Problem description => Return exactly the lines that run from the one containing "was taken when" to the end of the entries, with both ends included.

------ Extracted entries ------

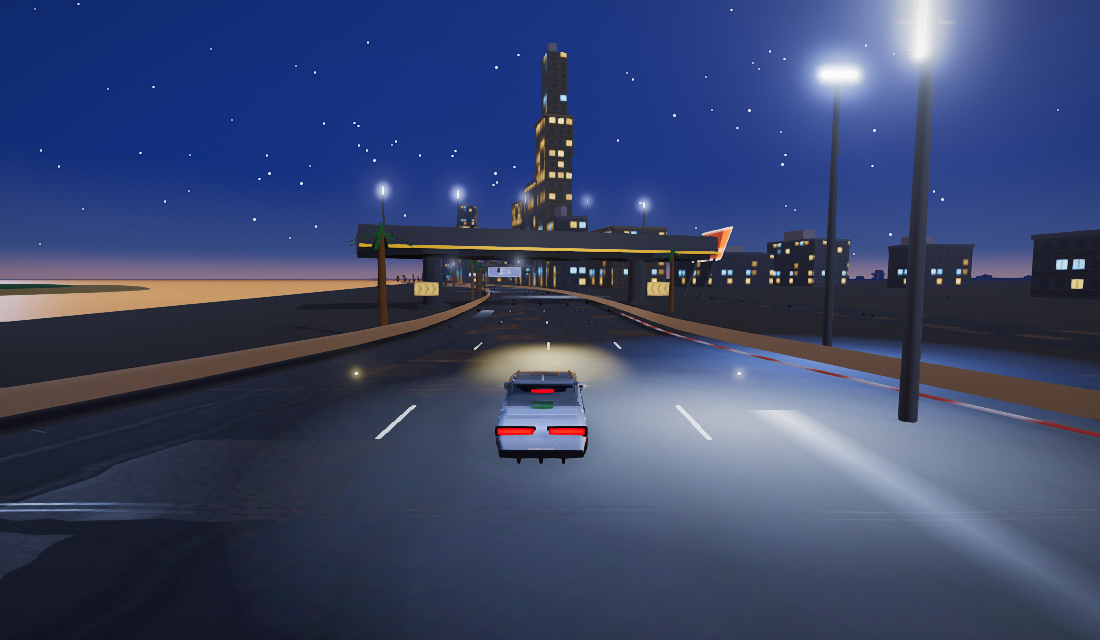
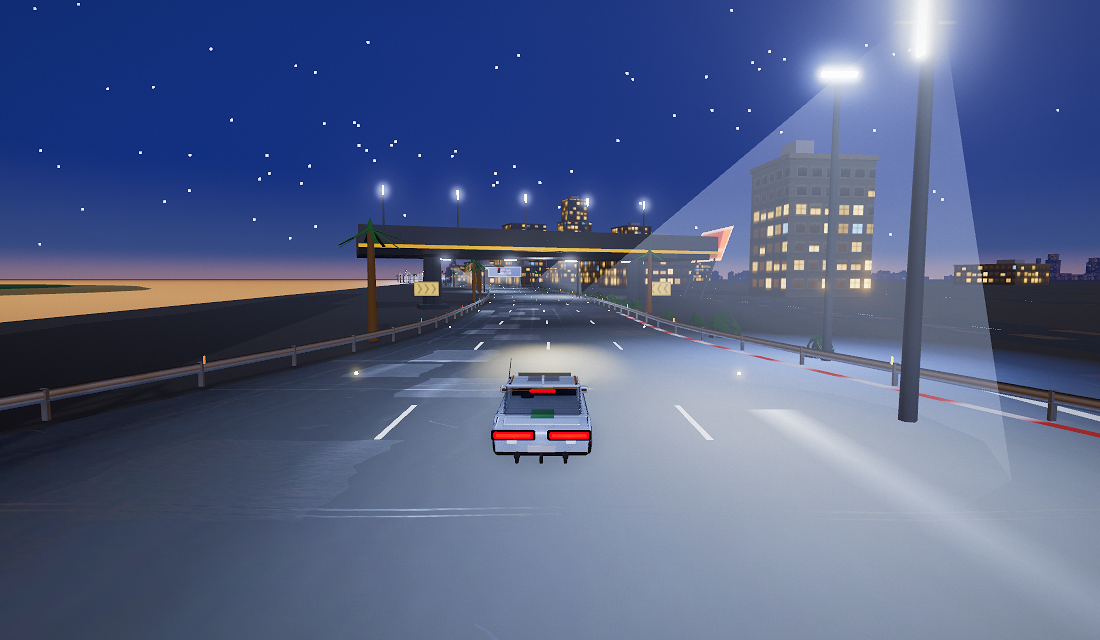
Give the gloss finish a real highlight, and make the gloss check say what it measured
MEASURED, NOT PICKED. tools/shots/paint.mjs segments the body panels and
reports a distribution rather than one "is it shiny" number, and by its
own definition the paint was matte: under the lamps 68% of body pixels
sat above half the highlight, with the median panel within 1.5x of the
brightest point. A glossy surface puts its highlight in a SMALL area;
this smeared it across two thirds of the car.

Swept against one live frame at metalness 0.95, roughness and clearcoat
roughness together:

  0.29/0.13   ratio 1.5   highlight  68%    dead 0%     grain 11.3
  0.22/0.09   ratio 2.2   highlight  44%    dead 0%     grain 12.1
  0.18/0.06   ratio 4.6   highlight  17%    dead 0.6%   grain 14.2
  0.14/0.04   ratio 6.6   highlight 7.7%    dead 1.4%   grain 11.4
  0.10/0.03   ratio 6.2   highlight 7.8%    dead 1.0%   grain  8.5

0.18/0.06, and three separate numbers agree on it. Past that knee the
ratio keeps climbing for the wrong reason — the median panel collapses
to 36 and dead pixels more than double, which is a searing streak on a
car gone black between highlights, the exact failure paint.mjs was
written to catch. The highlight itself gets DIMMER past the knee (spec
254 -> 235 -> 221), and grain — the flake and orange peel — peaks at
0.18 and falls away either side.

This undoes half of an earlier decision to pull the gloss back. That
decision is worth remembering rather than reversing silently: it was
taken when envMapIntensity was 2.4 and "made every machine look wet" on
[…]

diff --git a/src/game/cars.ts b/src/game/cars.ts
@@ -3161,7 +3161,40 @@ export function createCar(colors: CarColors): THREE.Group {
     // always drawn; satin spreads the highlight so it follows a curve
     // instead of skipping across it; matte takes the clearcoat away
     // entirely and lets the shape do the work.
-    roughness: 0.29 + FINISHES[colors.finish ?? "gloss"].roughnessAdd,
+    // 0.18, and measured rather than picked — see tools/shots/paint.mjs,
+    // which segments the body panels and reports the distribution rather
+    // than one "is it shiny" number.
+    //
+    // At 0.29 the paint was matte by that instrument's own definition:
+    // under the lamps, 68% of body pixels sat above half the highlight
+    // and the median panel was within 1.5x of the brightest point. A
+    // glossy surface puts its highlight in a SMALL area; this smeared it
+    // across two thirds of the car.
+    //
+    // Swept against one live frame, 0.29 -> 0.10:
+    //
+    //   0.29/0.13   ratio 1.5   highlight  68%    dead 0%     grain 11.3
+    //   0.22/0.09   ratio 2.2   highlight  44%    dead 0%     grain 12.1
+    //   0.18/0.06   ratio 4.6   highlight  17%    dead 0.6%   grain 14.2
+    //   0.14/0.04   ratio 6.6   highlight 7.7%    dead 1.4%   grain 11.4
+    //   0.10/0.03   ratio 6.2   highlight 7.8%    dead 1.0%   grain  8.5
+    //
+    // 0.18 is the knee and three separate numbers agree on it. Past it
+    // the ratio keeps climbing for the wrong reason: the median panel
+    // collapses to 36 and dead pixels more than double, which is a
+    // searing streak on a car gone black between highlights — the exact
+    // failure paint.mjs was written to catch. The highlight itself also
+    // gets DIMMER past the knee (spec 254 -> 235 -> 221), and grain, the
+    // flake and orange-peel texture, peaks at 0.18 and falls away either
+    // side.
+    //
+    // This does undo half of an earlier decision to pull the gloss back,
+    // and that decision is worth remembering: it was taken when
+    // envMapIntensity was 2.4, which "made every machine look wet" on
+    // the showroom turntable. The gain is 1.5 now. A tight lobe and a
+    // loud environment are different things, and only one of them was
+    // the problem.
+    roughness: 0.18 + FINISHES[colors.finish ?? "gloss"].roughnessAdd,
     // Metalness by how LIGHT the paint is.
     //
     // At 0.95 across the board, a metal's reflection is tinted by its

diff --git a/src/game/mods.ts b/src/game/mods.ts
@@ -419,7 +419,15 @@ export interface FinishSpec {
 }
 
 export const FINISHES: Record<PaintFinish, FinishSpec> = {
-  gloss: { clearcoat: 1, clearcoatRoughness: 0.13, roughnessAdd: 0, envScale: 1, metalScale: 1 },
+  // clearcoatRoughness 0.06: the "more clear" half. The lacquer's own
+  // reflection is what a clearcoat IS, and at 0.13 it was soft enough to
+  // blur the lamp it was reflecting into a smudge. Swept with the
+  // basecoat roughness — see cars.ts for the table — and 0.06 is where
+  // the highlight becomes an image of a light rather than a glow near
+  // one. Not 0.03: nothing sprayed by a human is an optical mirror, and
+  // a flawless one reads as a neon strip rather than as a reflection of
+  // one.
+  gloss: { clearcoat: 1, clearcoatRoughness: 0.06, roughnessAdd: 0, envScale: 1, metalScale: 1 },
   satin: { clearcoat: 0.45, clearcoatRoughness: 0.42, roughnessAdd: 0.16, envScale: 0.62, metalScale: 0.8 },
   matte: { clearcoat: 0, clearcoatRoughness: 1, roughnessAdd: 0.38, envScale: 0.3, metalScale: 0.25 },
 };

------

Output for this exercise =>
+    // and that decision is worth remembering: it was taken when
+    // envMapIntensity was 2.4, which "made every machine look wet" on
+    // the showroom turntable. The gain is 1.5 now. A tight lobe and a
+    // loud environment are different things, and only one of them was
+    // the problem.
+    roughness: 0.18 + FINISHES[colors.finish ?? "gloss"].roughnessAdd,
     // Metalness by how LIGHT the paint is.
     //
     // At 0.95 across the board, a metal's reflection is tinted by its

diff --git a/src/game/mods.ts b/src/game/mods.ts
@@ -419,7 +419,15 @@ export interface FinishSpec {
 }
 
 export const FINISHES: Record<PaintFinish, FinishSpec> = {
-  gloss: { clearcoat: 1, clearcoatRoughness: 0.13, roughnessAdd: 0, envScale: 1, metalScale: 1 },
+  // clearcoatRoughness 0.06: the "more clear" half. The lacquer's own
+  // reflection is what a clearcoat IS, and at 0.13 it was soft enough to
+  // blur the lamp it was reflecting into a smudge. Swept with the
+  // basecoat roughness — see cars.ts for the table — and 0.06 is where
+  // the highlight becomes an image of a light rather than a glow near
+  // one. Not 0.03: nothing sprayed by a human is an optical mirror, and
+  // a flawless one reads as a neon strip rather than as a reflection of
+  // one.
+  gloss: { clearcoat: 1, clearcoatRoughness: 0.06, roughnessAdd: 0, envScale: 1, metalScale: 1 },
   satin: { clearcoat: 0.45, clearcoatRoughness: 0.42, roughnessAdd: 0.16, envScale: 0.62, metalScale: 0.8 },
   matte: { clearcoat: 0, clearcoatRoughness: 1, roughnessAdd: 0.38, envScale: 0.3, metalScale: 0.25 },
 };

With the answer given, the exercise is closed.